8 seconds. Just 8 very fast seconds: this is the maximum time visitors spend in front of a work of art. This piece of news, which was made known by the Tate Gallery in London, makes us think. Noteworthy, according to psychologists, this span of time is the same our subconscious needs to determine whether we like someone we are meeting for the first time or not. So, we look at paintings the same way we look at people, being happy with our first impressions: beautiful/ugly, good/not good. 8 seconds and then… next please! What has become of love at first sight, ecstatic fascination and falling in love? Nothing. We are always in a hurry; there are so many works to see and so many people to meet. Perhaps, something better awaits us in the next room, exhibition, party, street, or Facebook friend request. Even if Madonna, Sharon Stone, The Nike of Samothrace or Botticelli’s Venus appeared in front of us (everyone has his/her own emotional and aesthetic canons), we would dismiss them with the same quick look.
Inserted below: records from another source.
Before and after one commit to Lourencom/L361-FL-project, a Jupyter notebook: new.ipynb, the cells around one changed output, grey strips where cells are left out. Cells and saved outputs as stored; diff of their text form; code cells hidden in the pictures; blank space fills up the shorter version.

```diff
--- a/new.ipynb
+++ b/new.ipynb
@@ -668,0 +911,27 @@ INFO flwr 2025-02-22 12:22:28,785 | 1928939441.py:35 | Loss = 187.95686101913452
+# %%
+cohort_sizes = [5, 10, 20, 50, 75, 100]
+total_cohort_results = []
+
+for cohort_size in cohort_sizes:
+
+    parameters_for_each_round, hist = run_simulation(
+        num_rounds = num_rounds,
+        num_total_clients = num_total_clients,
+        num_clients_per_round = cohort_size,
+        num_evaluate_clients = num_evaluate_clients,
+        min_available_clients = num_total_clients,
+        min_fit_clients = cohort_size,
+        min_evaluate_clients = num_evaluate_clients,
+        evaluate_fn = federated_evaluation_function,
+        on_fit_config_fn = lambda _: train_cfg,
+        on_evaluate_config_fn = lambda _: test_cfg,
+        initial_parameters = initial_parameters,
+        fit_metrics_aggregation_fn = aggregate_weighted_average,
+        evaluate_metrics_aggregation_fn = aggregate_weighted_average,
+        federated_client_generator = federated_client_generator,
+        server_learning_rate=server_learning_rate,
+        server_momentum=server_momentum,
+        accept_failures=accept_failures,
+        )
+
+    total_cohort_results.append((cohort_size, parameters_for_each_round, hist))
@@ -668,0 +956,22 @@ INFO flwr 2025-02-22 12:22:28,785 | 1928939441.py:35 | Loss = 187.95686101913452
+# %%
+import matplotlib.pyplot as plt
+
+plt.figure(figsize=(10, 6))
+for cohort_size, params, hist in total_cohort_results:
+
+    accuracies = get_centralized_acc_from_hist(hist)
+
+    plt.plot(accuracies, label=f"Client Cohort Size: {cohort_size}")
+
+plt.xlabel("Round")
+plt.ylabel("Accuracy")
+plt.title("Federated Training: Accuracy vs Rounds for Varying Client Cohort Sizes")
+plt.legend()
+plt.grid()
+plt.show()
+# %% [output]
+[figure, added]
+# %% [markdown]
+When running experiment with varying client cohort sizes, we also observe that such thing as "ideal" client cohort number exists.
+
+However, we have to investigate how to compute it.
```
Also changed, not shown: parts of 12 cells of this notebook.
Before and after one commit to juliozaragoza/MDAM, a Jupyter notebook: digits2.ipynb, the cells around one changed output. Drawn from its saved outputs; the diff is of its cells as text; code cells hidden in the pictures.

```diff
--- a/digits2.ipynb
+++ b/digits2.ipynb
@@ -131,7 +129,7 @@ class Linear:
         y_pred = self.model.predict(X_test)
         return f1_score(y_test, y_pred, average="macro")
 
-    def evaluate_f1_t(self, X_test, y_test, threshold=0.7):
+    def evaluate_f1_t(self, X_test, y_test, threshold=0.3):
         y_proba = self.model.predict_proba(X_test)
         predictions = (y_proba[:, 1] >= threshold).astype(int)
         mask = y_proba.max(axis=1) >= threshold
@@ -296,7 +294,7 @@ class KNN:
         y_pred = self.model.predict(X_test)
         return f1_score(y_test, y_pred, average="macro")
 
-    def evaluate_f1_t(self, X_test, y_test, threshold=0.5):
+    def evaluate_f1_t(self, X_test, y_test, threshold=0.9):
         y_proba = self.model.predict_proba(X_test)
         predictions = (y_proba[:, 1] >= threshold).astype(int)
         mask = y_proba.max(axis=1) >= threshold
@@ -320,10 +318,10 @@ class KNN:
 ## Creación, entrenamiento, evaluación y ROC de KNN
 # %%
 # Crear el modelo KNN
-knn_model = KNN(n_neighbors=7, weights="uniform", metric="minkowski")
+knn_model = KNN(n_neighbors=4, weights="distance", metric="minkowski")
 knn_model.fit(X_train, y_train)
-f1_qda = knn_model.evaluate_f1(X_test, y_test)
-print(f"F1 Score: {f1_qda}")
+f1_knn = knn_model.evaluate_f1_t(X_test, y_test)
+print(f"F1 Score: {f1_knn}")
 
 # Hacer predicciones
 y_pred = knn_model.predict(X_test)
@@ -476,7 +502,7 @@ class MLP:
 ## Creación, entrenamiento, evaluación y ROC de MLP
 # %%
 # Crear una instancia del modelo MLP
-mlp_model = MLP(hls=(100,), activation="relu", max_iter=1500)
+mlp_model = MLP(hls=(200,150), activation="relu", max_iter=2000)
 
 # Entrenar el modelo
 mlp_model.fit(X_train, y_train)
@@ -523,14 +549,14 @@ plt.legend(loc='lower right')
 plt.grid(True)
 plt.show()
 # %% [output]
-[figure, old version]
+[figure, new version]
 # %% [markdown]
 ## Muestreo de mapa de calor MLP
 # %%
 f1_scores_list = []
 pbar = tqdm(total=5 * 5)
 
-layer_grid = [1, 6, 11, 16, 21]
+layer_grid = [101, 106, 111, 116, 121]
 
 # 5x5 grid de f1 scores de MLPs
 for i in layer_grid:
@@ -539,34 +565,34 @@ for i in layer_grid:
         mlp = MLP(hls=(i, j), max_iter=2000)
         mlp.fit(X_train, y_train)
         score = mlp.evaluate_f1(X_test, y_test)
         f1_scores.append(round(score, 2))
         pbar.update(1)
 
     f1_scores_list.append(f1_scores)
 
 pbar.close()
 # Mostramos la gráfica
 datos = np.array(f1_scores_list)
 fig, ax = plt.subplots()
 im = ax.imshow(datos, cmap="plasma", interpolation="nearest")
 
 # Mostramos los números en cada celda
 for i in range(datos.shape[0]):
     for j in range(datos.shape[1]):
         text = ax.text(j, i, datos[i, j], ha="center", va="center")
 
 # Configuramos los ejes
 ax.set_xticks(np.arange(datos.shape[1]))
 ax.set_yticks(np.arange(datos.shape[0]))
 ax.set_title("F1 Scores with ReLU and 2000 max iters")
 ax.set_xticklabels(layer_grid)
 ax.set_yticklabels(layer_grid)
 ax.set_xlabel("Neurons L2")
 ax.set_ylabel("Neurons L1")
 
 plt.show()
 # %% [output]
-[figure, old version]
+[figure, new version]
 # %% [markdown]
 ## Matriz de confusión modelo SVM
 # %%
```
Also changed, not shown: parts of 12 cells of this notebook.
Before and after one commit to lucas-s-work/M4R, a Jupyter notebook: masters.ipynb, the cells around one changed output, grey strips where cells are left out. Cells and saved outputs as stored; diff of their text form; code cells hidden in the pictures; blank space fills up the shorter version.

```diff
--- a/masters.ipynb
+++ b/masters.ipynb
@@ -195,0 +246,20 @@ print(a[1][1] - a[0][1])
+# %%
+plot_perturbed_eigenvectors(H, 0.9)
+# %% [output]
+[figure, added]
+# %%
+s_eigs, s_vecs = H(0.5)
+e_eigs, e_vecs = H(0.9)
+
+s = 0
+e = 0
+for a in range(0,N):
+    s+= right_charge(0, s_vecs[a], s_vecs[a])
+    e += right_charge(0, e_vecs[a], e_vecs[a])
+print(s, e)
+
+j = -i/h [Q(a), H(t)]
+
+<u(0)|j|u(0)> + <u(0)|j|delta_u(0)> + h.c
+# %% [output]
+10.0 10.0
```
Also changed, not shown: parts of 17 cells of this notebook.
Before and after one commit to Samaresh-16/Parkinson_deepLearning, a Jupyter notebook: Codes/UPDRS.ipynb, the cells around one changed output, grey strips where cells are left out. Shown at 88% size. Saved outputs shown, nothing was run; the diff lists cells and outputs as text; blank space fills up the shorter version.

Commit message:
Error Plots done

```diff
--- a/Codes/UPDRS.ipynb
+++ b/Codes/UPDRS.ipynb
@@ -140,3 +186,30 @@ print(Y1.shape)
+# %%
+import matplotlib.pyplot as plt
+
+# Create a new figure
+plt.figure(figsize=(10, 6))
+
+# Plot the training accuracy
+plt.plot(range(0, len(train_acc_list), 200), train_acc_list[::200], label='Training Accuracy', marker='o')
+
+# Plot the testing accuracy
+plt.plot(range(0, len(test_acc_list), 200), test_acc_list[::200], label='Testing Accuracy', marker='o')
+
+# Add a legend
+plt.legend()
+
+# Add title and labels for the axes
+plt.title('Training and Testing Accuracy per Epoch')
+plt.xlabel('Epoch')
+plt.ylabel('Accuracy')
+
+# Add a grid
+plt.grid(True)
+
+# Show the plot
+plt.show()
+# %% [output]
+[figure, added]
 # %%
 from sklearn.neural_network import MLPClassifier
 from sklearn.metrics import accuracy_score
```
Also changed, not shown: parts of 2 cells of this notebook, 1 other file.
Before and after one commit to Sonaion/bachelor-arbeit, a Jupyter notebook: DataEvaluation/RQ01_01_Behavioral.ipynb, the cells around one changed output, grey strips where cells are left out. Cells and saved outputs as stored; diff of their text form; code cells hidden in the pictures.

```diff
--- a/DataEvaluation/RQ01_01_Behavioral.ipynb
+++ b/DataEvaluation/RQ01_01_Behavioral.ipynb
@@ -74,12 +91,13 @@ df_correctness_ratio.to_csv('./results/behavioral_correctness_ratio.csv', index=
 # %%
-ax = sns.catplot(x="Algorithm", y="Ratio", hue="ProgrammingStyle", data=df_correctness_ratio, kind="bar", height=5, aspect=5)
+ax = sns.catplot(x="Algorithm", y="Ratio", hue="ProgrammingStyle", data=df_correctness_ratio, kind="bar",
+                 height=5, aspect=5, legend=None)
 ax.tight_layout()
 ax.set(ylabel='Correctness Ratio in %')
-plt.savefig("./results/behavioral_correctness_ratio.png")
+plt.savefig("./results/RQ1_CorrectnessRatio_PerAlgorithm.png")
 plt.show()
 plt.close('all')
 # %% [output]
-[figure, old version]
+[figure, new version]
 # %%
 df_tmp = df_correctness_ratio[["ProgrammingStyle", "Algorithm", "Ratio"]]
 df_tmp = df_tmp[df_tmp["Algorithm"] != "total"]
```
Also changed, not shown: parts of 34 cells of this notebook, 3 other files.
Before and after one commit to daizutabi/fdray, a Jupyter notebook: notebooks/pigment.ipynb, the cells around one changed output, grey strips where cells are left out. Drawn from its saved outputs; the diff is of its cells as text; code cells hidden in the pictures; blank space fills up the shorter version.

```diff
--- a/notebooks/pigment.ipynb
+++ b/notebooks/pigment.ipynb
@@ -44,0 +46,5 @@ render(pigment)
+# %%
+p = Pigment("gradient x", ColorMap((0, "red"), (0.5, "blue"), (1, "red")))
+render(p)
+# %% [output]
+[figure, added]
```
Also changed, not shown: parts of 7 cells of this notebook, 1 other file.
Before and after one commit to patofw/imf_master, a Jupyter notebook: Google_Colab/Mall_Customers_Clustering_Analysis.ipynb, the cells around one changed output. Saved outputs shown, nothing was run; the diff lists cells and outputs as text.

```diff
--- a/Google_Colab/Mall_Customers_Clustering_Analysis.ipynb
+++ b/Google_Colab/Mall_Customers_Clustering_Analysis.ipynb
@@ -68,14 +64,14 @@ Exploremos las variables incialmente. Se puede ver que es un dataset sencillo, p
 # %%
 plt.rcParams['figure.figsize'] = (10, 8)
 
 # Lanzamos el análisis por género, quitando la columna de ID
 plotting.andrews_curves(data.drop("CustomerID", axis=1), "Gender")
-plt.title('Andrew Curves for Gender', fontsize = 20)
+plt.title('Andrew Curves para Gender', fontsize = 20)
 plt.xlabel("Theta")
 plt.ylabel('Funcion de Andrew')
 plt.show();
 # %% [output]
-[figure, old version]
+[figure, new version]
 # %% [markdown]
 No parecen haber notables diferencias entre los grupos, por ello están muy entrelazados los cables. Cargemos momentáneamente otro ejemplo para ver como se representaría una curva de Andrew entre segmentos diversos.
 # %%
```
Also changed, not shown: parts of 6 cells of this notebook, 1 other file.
Downwards, from the right to the left, down and then up. Just 8 seconds for fleeting fascination, in the hope that the future has some more thrills in store for us. About one century ago, the Futurists – in the wake of mounting excitement about the rising civilisation of machines – praised speed. One hundred years since, we must admit that speed is overwhelming us. Today, everything is fast: fast food, fast reading, fast love. And, so, also fast looking. We must perform all our actions quickly. The rhythm of life is marked by fingers on smartphone screens and keyboards. We have become insatiable. We taste neither food not reading – we just gulp them down. Instead of falling in love, we aspire to collect lovers. When we enter museums or galleries, we see without looking. We visit the Venice Biennale, the Moma in New York. We fly from Basel to Miami to Hong Kong to attend art fairs; we get drunk on images without memorising them, our brains go black and we come back home feeling as if we had a hangover. At this rate, I think we all run the risk to die young, ignorant and lonely. We really need to calm down and, maybe, rediscover what the Latins called otium, that is, slowly flowing time that clears the mind and touches the soul. It could also be useful to give Ovid’s “Ars amandi” a trial, maybe with Milan Kundera’s “Slowness”. And – why not? – with Tate’s idea of slow looking. Just choose a painting and observe it attentively; pay attention to every detail; look at it at different times of the day, and in different light conditions. Stand close to it, than step back, and then walk in front of it. Finally, even though we know nothing about the author, that work will certainly speak to us. And, hopefully, this will help us become less neurotic and superficial. I have made up my mind: I will go, try and tell.
Lorella Pagnucco Salvemini